The name will soon belong to Jim Speros as a result of filing official papers and paying a $25,000 fee to record and establish the necessary documentation. He insists he'll call the new Canadian Football League team he is working to establish by the name Baltimore Colts.
Speros says one of the leading patent trademark consultants in the country, the law firm of Spencer, Frank & Schneider, told him the NFL was remiss in filing for renewal of the license. So the name became a free agent, so to speak.
It was last Friday that Speros paid a $25,000 application charge. He says the Baltimore Colts' name will be his property, listed under registration number 943025 with the Patent & Trademark Division of the federal government.
Speros said his attorney, Bob Bodansky, referred him to George Spencer, a partner in the firm that carries his name and also a former commissioner of an association of lawyers involved in the business of filing patents and trademarks. What Spencer found in his effort was especially enlightening, according to Speros.
"The trademark expiration date ran out on Dec. 12, 1992," Speros said. "The last renewal was in 1972 and such a license is valid for 20 years. So, officially, we are moving on with the name Colts."
Why Speros even entered into research to see if there was any encumberment regarding ownership of the name didn't seem necessary, except to make himself feel comfortable and free of even a minor threat from being under NFL control.
The name Colts, historically, came into being in 1947 when Baltimore was in another league, the defunct All-America Football Conference. The result of a fan contest, it has been in the public domain ever since.
The NFL or NFL Properties had nothing to do with origination of the name Colts. It belonged to Baltimore, almost to the same extent as mention of Chesapeake Bay, white marble stoops and crab cakes.
No one in Baltimore profited from the name. It was established and there's no way, from the standpoint of precedence, the league could claim it as one of its inventions. To do so would be fraudulent. Records will support that Baltimore had the name long before the NFL moved into the city.
From all the ill will the NFL and commissioner Paul Tagliabue created over its treatment of Baltimore, it wouldn't be expected it would try to usurp a name it has not the remotest right to claim.
When Tagliabue was asked about the subject in Atlanta, following the Super Bowl, he said he "hadn't talked to Properties," the NFL's merchandising arm.
"We just went through it with the Panthers," he added, obviously alluding to the Charlotte Panthers' right to utilize the same name that is now used by a National Hockey League franchise, the Florida Panthers.
If the NFL can duplicate the name Panthers, why can't Baltimore, by the same reasoning, be entitled to once more using the name Colts in a new adventure, the CFL?
"Sure, Properties wants the name Colts," was part of the response from Tagliabue. He paused and then said, "I'll talk to you later about it."
Tagliabue was told Speros is the man heading the CFL project in Baltimore and that it was understood they know each other. "I met him once [and he held up one finger for emphasis]," he said.

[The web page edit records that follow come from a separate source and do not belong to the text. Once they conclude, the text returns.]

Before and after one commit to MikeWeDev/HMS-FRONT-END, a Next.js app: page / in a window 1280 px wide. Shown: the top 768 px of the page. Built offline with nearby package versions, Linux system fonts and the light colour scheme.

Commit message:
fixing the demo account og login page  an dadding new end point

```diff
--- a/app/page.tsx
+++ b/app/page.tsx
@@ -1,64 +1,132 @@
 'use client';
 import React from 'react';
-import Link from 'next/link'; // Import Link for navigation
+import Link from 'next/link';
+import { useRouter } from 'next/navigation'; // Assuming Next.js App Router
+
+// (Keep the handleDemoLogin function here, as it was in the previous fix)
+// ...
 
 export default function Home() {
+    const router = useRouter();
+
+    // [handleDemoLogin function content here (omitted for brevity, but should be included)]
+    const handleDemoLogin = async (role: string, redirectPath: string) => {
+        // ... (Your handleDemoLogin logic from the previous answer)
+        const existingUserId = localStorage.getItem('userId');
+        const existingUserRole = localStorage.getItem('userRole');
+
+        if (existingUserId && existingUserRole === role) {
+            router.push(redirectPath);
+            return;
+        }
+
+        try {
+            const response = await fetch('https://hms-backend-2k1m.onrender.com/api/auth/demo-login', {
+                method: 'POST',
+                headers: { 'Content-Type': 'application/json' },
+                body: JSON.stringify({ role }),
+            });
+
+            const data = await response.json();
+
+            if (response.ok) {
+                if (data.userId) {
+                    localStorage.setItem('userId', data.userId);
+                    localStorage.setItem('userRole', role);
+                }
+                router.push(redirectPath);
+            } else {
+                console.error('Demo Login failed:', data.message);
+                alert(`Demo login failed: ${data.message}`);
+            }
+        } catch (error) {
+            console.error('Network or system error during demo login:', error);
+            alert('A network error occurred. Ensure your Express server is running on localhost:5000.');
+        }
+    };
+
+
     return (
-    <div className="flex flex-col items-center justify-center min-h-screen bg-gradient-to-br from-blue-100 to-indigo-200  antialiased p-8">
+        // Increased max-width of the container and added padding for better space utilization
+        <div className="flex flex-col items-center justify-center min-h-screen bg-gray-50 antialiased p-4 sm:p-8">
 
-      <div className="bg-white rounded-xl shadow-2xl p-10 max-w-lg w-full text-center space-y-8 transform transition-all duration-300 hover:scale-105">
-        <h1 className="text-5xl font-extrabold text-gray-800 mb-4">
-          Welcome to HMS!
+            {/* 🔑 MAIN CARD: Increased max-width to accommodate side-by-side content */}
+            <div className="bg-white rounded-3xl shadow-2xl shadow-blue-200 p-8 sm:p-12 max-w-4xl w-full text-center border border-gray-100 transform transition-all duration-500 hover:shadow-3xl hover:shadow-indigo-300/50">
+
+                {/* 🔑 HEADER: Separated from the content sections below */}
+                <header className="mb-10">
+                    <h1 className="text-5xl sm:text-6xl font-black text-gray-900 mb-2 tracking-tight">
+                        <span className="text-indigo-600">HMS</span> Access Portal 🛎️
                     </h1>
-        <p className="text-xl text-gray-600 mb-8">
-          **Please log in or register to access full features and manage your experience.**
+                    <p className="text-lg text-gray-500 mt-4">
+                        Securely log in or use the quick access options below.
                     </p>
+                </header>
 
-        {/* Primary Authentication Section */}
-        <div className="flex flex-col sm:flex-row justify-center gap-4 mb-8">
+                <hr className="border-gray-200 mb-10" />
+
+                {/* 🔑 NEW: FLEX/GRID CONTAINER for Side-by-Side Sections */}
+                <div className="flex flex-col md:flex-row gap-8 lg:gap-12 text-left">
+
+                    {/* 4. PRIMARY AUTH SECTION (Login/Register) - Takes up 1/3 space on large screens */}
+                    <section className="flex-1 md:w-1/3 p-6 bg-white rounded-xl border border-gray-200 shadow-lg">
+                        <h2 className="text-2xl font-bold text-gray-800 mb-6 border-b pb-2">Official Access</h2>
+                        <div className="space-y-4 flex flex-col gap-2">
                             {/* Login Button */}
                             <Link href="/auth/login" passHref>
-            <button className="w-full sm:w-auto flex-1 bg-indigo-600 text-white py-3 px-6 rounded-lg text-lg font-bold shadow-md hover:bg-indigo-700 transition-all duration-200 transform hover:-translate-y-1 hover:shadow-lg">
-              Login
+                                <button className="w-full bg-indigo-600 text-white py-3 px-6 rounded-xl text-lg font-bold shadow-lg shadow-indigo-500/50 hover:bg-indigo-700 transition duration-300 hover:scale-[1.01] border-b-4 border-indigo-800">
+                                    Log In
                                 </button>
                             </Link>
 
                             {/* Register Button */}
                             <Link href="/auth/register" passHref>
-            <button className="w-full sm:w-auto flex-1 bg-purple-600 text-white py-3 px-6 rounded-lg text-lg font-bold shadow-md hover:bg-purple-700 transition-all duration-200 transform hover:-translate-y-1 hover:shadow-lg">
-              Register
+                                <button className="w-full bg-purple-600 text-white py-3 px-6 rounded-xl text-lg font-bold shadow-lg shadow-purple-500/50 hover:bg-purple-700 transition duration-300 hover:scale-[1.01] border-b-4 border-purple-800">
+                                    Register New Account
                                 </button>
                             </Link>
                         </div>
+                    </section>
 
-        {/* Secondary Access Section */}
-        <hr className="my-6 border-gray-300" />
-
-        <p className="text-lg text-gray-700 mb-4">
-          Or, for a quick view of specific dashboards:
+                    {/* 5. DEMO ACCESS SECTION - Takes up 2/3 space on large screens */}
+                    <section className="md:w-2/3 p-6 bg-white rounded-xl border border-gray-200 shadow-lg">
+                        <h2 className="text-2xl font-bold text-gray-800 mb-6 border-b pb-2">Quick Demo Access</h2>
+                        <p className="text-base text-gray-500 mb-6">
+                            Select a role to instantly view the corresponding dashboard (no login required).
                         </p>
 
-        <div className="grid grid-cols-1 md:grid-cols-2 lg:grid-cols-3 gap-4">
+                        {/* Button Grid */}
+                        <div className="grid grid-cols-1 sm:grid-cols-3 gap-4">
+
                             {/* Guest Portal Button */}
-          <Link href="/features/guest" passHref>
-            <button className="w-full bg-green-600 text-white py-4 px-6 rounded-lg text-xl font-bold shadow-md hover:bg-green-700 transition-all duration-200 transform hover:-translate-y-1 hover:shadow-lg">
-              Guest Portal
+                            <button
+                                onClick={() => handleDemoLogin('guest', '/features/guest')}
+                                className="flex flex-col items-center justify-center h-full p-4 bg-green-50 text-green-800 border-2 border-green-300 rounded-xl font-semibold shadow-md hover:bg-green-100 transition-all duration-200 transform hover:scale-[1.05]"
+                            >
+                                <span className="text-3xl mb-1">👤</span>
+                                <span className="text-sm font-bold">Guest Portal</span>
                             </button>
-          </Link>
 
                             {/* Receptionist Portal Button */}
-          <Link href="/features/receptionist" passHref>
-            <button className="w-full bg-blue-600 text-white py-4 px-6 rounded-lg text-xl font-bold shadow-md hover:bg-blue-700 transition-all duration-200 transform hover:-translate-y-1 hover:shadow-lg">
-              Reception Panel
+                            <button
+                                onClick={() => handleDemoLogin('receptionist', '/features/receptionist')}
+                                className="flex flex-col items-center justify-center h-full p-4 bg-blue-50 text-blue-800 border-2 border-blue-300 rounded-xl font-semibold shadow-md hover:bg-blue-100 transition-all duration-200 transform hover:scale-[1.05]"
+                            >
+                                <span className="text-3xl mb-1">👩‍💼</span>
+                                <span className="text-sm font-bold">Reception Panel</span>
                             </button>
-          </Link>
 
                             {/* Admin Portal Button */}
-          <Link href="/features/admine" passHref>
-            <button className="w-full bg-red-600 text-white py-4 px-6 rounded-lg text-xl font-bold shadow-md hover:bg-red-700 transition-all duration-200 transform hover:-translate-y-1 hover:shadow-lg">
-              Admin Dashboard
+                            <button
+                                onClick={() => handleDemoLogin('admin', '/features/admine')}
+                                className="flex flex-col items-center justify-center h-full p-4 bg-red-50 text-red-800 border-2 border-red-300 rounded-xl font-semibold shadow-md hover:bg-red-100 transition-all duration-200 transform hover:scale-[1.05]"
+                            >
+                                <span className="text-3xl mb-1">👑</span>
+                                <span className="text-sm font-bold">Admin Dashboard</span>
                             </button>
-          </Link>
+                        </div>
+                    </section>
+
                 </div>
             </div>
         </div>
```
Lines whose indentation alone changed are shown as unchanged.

"I am not a friend, but he has told people I am. I rode in a plane with him one time. He wasn't the best man at my wedding. He told people he was a friend of mine and that he had been promised a World Football League franchise."
Speros deserves to use the name Colts from the mere standpoint that it was conceived in Baltimore over four decades and it was the NFL that tried to purloin it for its own selfish commercial purposes -- even though, at the same time, it denied Baltimore a team.